‘There’s an app for that.’
The meteoric rise of apps—a business that barely existed 10 years ago but now dominates daily life and conversation—is here to stay. Entire businesses now revolve around them and fortunes have been made on them.
As useful and entertaining as apps have become, so fully integrated into our daily lives that we now can’t imagine functioning without them, users need to be weary of their full capabilities. Our age, interests, purchasing habits, frequented locations, health, and social maps are all up for grabs by developers. This invaluable information creates our digital shadow, which can be packaged and sold to the highest bidder.
According to Me and My Shadow, “When we use digital services through our laptops or mobile phones, we actively and/or passively leave digital traces. On a daily basis, we might browse the Internet, access news websites, rant on Twitter, post photos on Facebook, comment under YouTube videos, publish blog posts, receive phone calls or send SMS messages. In some cases, our data is collected without our knowledge or consent – like when our browsing habits and IP address are collected while we visit a website. In other cases, we choose to hand over our data to third parties – when we share photos on Facebook, or book a flight ticket, for example. Through all such activity, we leave digital traces which result in the creation of our digital shadow.”
It’s tempting to download the fast-food restaurant app to make ordering ahead easy. But knowing exactly what data that app is collecting, however, isn’t. That’s because many apps engage in irresponsible practices. Once you know how to identify them, you can decide which apps are worth an invasion of privacy – and which aren’t.
Convenience comes at a cost.
Often, apps collect way more information than is necessary – and sometimes share or sell it. Consider the curious case of flashlight apps. It would seem, at least at the first glance, that they exist for a sole purpose: to turn on the LED flash of mobile phones. But surprisingly, many have access to a lot of unnecessary data and phone functions, including your calendars, location and camera.
Such apps that inexplicably request access to your personal photos, camera, location service, camera or microphone usually do so for less-than-helpful reasons, so users are warned to be wary.

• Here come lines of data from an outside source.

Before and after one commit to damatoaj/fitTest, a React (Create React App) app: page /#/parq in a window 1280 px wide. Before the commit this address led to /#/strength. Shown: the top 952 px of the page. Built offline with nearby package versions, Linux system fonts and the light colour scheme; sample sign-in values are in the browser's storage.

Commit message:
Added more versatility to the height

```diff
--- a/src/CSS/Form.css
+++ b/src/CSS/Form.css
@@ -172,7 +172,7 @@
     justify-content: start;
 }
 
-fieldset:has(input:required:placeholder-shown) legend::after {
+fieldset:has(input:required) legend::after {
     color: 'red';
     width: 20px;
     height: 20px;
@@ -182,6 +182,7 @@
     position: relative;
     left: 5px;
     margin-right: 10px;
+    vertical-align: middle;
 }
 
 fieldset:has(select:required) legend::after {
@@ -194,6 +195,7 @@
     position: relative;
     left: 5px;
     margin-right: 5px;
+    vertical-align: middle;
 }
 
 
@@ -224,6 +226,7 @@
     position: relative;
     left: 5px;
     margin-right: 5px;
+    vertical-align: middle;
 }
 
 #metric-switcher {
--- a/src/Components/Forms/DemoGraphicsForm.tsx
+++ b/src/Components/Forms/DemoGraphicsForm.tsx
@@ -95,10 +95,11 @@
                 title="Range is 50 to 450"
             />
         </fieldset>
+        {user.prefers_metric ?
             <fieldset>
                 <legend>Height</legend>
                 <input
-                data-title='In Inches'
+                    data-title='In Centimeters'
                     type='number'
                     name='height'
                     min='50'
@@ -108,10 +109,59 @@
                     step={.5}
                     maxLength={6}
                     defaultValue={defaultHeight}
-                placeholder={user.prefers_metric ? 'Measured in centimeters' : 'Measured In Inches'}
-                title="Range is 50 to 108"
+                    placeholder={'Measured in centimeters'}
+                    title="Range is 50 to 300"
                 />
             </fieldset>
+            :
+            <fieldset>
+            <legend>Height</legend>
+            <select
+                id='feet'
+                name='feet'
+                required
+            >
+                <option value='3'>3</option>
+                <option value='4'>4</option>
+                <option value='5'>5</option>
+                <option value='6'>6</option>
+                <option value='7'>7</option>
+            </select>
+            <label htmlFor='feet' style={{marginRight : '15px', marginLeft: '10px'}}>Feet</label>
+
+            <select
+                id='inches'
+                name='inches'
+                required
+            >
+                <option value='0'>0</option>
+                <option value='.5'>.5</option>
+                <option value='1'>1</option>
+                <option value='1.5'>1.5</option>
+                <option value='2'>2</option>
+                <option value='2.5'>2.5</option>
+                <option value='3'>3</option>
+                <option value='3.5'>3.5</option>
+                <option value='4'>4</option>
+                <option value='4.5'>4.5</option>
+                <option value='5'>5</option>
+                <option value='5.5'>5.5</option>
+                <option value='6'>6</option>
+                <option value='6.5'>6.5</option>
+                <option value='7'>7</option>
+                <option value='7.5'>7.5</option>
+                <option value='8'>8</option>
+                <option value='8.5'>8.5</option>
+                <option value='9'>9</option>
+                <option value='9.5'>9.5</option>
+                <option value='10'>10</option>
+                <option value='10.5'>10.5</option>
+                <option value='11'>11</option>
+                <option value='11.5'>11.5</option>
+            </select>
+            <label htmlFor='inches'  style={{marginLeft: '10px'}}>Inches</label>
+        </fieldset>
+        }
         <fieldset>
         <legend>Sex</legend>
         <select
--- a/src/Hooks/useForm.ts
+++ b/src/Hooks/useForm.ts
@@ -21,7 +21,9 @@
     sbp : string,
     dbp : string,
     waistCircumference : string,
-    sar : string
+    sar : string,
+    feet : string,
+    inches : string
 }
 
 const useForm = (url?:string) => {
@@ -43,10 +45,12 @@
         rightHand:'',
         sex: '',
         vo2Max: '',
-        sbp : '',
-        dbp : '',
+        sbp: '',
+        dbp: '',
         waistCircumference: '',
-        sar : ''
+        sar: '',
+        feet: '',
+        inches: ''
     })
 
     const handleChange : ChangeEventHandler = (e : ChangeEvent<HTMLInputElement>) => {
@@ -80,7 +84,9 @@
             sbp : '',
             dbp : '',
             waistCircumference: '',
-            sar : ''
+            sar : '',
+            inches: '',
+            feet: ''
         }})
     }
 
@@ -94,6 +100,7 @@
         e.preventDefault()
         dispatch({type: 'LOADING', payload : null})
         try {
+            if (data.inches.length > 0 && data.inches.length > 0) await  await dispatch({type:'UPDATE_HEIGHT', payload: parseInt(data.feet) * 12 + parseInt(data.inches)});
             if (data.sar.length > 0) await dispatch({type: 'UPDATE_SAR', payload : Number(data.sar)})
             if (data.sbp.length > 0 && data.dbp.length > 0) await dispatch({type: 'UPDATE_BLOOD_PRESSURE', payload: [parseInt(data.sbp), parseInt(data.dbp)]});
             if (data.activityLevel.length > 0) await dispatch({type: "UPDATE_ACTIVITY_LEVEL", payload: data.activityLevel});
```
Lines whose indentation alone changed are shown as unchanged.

In fact, in response to such practices, Google now plans to remove apps that handle personal or sensitive data from the Google Play Store if they don’t have privacy policies.
Even trusted brands deserve a second look.

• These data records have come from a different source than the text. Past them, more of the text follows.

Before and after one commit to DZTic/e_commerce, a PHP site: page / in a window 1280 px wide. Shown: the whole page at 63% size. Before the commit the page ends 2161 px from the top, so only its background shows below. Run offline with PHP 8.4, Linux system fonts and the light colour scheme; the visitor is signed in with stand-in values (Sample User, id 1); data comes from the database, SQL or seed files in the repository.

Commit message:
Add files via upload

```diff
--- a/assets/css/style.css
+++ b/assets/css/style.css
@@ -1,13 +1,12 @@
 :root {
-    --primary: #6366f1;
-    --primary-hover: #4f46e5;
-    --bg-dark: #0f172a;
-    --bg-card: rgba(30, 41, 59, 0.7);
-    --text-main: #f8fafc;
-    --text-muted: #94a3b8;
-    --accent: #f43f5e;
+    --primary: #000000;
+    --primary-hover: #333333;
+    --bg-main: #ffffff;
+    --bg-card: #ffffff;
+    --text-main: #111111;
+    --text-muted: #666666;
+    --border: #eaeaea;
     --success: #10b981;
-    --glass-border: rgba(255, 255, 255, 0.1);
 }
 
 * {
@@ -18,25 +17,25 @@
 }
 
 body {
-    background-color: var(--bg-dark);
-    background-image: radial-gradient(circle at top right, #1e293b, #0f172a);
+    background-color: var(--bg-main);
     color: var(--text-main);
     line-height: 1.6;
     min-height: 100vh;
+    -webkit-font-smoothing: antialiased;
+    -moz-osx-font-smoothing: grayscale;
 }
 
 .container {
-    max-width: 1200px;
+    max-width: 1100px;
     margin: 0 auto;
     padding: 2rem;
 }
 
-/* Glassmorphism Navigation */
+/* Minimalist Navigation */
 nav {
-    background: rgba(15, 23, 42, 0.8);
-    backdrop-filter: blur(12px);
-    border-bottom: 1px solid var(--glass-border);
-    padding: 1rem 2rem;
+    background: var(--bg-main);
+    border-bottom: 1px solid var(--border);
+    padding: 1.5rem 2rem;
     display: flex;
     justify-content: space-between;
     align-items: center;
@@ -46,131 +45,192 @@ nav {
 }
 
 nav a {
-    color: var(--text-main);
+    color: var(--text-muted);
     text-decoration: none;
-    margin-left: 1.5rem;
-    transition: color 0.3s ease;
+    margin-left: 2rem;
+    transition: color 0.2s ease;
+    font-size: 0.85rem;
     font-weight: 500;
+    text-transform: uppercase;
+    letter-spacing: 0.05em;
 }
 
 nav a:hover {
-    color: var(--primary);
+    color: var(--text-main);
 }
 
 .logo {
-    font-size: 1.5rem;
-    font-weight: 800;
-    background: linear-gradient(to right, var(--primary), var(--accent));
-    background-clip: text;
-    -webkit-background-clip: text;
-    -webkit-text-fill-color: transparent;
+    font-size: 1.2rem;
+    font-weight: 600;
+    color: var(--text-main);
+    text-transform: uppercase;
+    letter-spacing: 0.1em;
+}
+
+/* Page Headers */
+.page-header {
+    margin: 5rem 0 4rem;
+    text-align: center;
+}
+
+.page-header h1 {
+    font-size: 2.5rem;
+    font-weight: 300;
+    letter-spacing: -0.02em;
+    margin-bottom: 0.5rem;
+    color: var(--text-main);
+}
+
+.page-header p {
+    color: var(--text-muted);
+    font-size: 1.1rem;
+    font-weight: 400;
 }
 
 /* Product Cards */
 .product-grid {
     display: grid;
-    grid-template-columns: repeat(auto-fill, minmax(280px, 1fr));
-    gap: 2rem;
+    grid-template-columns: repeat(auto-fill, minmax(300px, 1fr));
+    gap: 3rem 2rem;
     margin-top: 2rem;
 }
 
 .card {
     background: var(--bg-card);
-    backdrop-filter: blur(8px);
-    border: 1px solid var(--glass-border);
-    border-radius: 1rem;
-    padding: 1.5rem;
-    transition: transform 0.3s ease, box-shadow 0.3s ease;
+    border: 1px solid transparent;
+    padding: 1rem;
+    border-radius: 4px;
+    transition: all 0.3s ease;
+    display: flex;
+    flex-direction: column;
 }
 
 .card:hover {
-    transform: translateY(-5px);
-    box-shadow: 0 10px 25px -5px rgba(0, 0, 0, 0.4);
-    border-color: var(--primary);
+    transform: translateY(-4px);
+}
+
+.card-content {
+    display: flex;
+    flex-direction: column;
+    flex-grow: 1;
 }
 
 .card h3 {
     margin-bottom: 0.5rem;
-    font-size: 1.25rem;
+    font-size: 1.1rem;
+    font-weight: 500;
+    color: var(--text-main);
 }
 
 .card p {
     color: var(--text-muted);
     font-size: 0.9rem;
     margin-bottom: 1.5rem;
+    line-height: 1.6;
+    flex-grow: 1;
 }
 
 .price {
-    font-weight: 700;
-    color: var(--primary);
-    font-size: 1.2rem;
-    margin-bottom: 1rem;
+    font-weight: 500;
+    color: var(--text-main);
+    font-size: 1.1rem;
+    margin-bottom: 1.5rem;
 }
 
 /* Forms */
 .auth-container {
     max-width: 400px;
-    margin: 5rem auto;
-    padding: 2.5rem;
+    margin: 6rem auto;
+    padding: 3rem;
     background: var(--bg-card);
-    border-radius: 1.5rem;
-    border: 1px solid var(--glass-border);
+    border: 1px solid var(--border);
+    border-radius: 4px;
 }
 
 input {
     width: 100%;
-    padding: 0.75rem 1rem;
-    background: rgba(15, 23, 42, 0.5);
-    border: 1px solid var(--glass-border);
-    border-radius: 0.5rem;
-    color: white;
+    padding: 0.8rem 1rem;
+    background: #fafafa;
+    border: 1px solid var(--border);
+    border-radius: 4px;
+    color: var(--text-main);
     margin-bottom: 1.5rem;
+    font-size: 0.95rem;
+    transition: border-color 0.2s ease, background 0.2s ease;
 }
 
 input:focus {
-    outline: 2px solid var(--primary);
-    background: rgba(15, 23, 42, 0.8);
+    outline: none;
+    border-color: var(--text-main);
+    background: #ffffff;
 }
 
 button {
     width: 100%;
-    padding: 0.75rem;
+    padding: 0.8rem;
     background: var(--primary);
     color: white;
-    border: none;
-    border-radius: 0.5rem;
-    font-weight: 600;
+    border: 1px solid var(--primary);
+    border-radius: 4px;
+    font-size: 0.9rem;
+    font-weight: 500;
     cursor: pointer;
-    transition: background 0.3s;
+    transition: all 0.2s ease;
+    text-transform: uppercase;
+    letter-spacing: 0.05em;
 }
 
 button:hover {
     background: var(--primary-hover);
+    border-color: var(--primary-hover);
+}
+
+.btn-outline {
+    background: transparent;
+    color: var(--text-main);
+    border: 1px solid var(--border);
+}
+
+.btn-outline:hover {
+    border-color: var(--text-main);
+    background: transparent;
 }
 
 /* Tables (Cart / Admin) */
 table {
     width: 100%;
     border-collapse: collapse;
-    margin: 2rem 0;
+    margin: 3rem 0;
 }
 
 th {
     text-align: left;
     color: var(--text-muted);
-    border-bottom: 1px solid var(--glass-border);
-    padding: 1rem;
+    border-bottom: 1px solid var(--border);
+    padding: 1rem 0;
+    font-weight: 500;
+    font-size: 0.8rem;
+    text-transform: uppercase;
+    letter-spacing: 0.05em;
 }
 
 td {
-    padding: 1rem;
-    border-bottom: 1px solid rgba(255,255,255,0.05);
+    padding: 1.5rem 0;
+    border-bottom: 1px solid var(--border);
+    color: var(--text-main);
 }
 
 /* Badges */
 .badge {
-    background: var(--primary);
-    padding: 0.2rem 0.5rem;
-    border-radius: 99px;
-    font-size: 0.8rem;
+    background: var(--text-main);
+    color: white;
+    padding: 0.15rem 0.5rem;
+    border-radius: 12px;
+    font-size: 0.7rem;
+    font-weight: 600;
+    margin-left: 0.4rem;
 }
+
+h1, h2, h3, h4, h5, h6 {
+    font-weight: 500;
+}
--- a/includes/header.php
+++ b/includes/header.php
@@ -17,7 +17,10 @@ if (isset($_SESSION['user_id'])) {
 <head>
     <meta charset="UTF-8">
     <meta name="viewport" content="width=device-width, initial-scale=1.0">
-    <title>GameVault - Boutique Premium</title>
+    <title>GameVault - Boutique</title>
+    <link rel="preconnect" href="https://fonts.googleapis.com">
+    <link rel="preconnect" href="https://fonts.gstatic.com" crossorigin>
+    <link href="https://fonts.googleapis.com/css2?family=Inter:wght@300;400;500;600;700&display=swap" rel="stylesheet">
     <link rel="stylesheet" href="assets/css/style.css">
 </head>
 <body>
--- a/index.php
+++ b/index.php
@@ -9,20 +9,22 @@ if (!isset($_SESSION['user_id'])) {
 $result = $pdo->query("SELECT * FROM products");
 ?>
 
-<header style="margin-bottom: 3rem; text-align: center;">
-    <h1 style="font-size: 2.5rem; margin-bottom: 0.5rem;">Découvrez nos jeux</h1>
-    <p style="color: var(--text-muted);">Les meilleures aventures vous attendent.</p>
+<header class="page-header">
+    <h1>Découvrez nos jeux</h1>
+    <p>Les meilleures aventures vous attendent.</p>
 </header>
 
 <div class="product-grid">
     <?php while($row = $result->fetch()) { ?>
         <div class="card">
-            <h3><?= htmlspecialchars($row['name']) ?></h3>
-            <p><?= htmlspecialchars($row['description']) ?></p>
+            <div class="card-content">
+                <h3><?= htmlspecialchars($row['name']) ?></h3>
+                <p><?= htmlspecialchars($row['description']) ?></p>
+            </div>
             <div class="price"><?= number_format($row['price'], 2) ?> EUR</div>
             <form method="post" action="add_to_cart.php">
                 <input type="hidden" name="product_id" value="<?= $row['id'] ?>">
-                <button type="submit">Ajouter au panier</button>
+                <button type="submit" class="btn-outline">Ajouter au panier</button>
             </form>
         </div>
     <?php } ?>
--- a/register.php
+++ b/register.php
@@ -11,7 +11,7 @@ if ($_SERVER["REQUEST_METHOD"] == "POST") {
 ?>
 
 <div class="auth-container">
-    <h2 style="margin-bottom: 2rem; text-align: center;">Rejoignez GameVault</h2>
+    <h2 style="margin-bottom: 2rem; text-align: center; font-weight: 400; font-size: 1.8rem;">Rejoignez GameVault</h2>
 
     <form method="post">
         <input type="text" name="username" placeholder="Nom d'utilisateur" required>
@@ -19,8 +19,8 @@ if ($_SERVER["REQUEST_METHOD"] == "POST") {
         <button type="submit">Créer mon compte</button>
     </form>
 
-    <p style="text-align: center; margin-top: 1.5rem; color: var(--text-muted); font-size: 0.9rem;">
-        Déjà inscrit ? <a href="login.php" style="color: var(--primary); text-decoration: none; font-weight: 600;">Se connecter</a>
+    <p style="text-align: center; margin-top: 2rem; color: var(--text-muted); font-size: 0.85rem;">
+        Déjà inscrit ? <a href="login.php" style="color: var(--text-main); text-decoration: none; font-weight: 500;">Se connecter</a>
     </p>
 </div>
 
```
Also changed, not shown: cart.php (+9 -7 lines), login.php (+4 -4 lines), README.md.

In 2014, the Starbucks app was discovered to be storing passwords, email address, and previous GPS information unencrypted, leaving it exposed. Starbucks addressed the vulnerability shortly thereafter – but it was far from the only app to have faced this issue.
Facebook is another power player that has found a way to access users’ information – even when they don’t have the Facebook app. While users can still access Facebook from their mobile browser, they are required to download the Messenger app for it to have any functionality – thus circumventing the need for users to even download the Facebook app itself. As The Guardian explained, “The real reason that Facebook is pushing chat into its Messenger is to create another platform or silo from which Facebook can access you as a user.”
Even the perhaps lesser-known ‘The Brightest Flashlight’ app, for example, shared its users’ exact location and device ID with third parties – without disclosing it – and was charged by the Federal Trade Commission in 2013. But that’s not often the case.
What can be done?
For all their perceived convenience, it may feel understandably hopeless when it comes to having apps and privacy protection, too. But it is possible to take control of your information. The FTC offers a host of information on how you can protect yourself from data collection, and here are four simple steps to help you maintain your digital autonomy.
- Change your settings. Apple iOS tells users which apps have access to what data by going to Settings > Privacy. And Android version 6.0 and up helps users manage app permissions by going to Settings > App > Permissions.
- Choose apps that exist specifically to protect your privacy. Signal is an app that uses end-to-end encryption to protect your texts and calls. DuckDuckGo is a search engine that won’t collect, store, or share any of your information. Disconnect protects users from tracking and improves device performance. A little shopping around and research could go a long way in finding apps that offer all the convenience without any compromises to your privacy.
- Update and maintain your apps. Regularly update your apps, check permissions, and delete unused apps. Surprisingly, many apps can collect even more data when they’re dormant. So if you haven’t used an app in over a month and can download it again easily, consider deleting it.
- Stay informed. RedVector, a Vector Solutions brand, provides a comprehensive online IT, security and cybersecurity training library to help organizations and individuals improve improve security. Its library includes over 900 courses with expert instruction and live demonstrations for training on mitigating attacks and vulnerabilities.
The modern conveniences of the digital age have made astounding strides in how we learn, travel, eat, stay healthy, entertain ourselves, stay connected – and more. But such conveniences come at a cost. With a little research and a few simple steps, you can take control of your data, cybersecurity and privacy online when using mobile apps.
About Gary Weisenborn
Author's Bio: Gary Weisenborn is the Chief Information Officer for Vector Solutions. He is responsible for managing the Company’s technology systems and operations. Weisenborn has several years of leadership experience as a senior IT executive, CIO and head of product development with MCI, Verizon (Bell Atlantic), ADP, Convergys and Syniverse Technologies.